**EXERCISE DETAILS**
Copy each line of the material in which the word "next" appears.

**DATA TO USE**
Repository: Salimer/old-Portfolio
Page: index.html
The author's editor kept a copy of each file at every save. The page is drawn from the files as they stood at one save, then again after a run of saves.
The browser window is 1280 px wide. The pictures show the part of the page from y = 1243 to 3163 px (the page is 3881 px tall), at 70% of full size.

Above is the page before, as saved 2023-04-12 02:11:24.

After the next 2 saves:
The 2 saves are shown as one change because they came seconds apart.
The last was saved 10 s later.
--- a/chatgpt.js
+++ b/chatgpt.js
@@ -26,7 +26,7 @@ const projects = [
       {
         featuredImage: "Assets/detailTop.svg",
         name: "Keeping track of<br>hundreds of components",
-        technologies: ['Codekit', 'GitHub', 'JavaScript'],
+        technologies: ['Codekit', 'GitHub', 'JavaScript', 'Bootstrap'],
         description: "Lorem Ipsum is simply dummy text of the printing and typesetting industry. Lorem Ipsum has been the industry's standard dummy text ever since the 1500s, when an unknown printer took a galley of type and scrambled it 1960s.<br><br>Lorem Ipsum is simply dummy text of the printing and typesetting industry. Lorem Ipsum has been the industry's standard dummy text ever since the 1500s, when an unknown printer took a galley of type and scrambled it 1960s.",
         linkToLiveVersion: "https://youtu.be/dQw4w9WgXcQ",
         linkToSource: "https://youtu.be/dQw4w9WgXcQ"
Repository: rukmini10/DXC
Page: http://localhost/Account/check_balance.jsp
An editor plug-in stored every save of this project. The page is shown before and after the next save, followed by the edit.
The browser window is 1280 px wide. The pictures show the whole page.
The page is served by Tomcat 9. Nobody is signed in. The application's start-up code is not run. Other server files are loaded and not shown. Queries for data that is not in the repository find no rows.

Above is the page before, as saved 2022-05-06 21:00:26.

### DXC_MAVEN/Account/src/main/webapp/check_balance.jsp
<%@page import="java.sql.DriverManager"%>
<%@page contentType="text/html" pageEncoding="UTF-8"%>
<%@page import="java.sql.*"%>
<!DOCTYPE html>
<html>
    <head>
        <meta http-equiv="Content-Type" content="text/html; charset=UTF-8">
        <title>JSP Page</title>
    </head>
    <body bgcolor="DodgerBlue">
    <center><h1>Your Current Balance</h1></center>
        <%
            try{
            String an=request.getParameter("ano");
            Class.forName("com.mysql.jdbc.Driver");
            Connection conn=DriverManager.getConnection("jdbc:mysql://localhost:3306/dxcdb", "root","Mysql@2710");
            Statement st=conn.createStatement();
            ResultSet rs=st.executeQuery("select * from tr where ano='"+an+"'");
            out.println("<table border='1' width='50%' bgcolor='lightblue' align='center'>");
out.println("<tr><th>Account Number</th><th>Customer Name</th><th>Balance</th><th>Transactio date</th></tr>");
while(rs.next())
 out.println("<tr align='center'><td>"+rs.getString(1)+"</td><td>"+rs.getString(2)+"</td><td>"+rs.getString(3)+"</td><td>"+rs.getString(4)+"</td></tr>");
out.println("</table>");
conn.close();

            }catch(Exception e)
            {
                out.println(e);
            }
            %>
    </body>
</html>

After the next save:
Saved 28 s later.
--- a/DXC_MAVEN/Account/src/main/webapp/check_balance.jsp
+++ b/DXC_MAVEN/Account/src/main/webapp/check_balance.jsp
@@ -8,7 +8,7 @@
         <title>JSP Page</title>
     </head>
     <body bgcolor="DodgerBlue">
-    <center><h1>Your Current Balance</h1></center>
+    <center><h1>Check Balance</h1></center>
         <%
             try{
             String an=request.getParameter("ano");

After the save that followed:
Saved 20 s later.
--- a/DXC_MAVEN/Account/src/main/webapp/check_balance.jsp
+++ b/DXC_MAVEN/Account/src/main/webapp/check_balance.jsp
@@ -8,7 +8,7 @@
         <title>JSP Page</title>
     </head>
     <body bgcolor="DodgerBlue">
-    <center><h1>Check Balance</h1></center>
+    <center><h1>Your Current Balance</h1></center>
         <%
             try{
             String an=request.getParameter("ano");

**WORKED SOLUTION**
After the next 2 saves:
An editor plug-in stored every save of this project. The page is shown before and after the next save, followed by the edit.
while(rs.next())
After the next save:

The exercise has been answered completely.